• **DATA FOR THIS EXERCISE**:
####
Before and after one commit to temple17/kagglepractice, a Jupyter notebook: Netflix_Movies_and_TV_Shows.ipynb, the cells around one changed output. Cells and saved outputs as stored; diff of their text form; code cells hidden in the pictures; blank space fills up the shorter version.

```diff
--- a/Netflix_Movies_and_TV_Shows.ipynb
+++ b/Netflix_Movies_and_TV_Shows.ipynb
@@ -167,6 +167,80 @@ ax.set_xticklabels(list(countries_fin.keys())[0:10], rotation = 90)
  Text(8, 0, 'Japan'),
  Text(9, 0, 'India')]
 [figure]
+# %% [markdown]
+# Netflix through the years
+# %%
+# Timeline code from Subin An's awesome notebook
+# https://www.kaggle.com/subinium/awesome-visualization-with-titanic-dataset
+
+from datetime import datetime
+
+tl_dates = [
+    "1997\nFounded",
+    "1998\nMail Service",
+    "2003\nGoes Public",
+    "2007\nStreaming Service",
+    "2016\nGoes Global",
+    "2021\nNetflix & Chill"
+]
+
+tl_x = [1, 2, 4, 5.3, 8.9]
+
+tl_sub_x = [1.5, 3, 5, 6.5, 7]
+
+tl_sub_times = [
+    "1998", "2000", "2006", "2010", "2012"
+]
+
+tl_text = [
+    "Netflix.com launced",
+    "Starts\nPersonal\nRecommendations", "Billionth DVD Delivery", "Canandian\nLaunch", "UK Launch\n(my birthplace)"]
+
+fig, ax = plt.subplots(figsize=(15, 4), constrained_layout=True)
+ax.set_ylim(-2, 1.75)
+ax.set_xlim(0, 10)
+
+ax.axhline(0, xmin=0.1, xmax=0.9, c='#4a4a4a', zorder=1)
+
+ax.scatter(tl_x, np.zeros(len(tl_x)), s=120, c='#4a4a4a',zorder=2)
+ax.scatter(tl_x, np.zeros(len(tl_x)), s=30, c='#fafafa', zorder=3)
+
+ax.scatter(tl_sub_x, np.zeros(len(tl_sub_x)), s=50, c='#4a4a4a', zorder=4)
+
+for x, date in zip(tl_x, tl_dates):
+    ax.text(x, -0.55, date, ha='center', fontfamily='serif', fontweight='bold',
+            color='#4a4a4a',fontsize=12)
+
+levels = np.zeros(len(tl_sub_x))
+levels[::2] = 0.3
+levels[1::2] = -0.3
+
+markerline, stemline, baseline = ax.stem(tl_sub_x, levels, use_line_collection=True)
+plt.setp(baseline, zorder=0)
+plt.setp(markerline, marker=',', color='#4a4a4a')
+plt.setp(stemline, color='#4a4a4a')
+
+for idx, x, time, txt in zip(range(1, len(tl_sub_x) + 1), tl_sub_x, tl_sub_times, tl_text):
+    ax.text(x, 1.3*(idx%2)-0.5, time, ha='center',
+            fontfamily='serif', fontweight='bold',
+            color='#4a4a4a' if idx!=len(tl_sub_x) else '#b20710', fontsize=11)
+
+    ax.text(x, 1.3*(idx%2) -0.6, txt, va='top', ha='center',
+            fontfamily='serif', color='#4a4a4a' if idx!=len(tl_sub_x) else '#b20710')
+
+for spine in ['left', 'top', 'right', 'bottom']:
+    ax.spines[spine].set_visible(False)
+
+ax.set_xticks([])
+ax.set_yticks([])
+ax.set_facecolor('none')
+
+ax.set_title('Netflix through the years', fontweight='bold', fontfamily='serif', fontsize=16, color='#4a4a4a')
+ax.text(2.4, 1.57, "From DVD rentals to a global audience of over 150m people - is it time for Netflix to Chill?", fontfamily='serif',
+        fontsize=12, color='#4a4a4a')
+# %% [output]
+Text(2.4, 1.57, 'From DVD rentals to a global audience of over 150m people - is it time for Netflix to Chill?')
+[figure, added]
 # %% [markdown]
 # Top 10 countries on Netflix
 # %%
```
####
If a line in the material above holds "setp", copy it.

• **EXERCISE RESPONSE**:
+plt.setp(baseline, zorder=0)
+plt.setp(markerline, marker=',', color='#4a4a4a')
+plt.setp(stemline, color='#4a4a4a')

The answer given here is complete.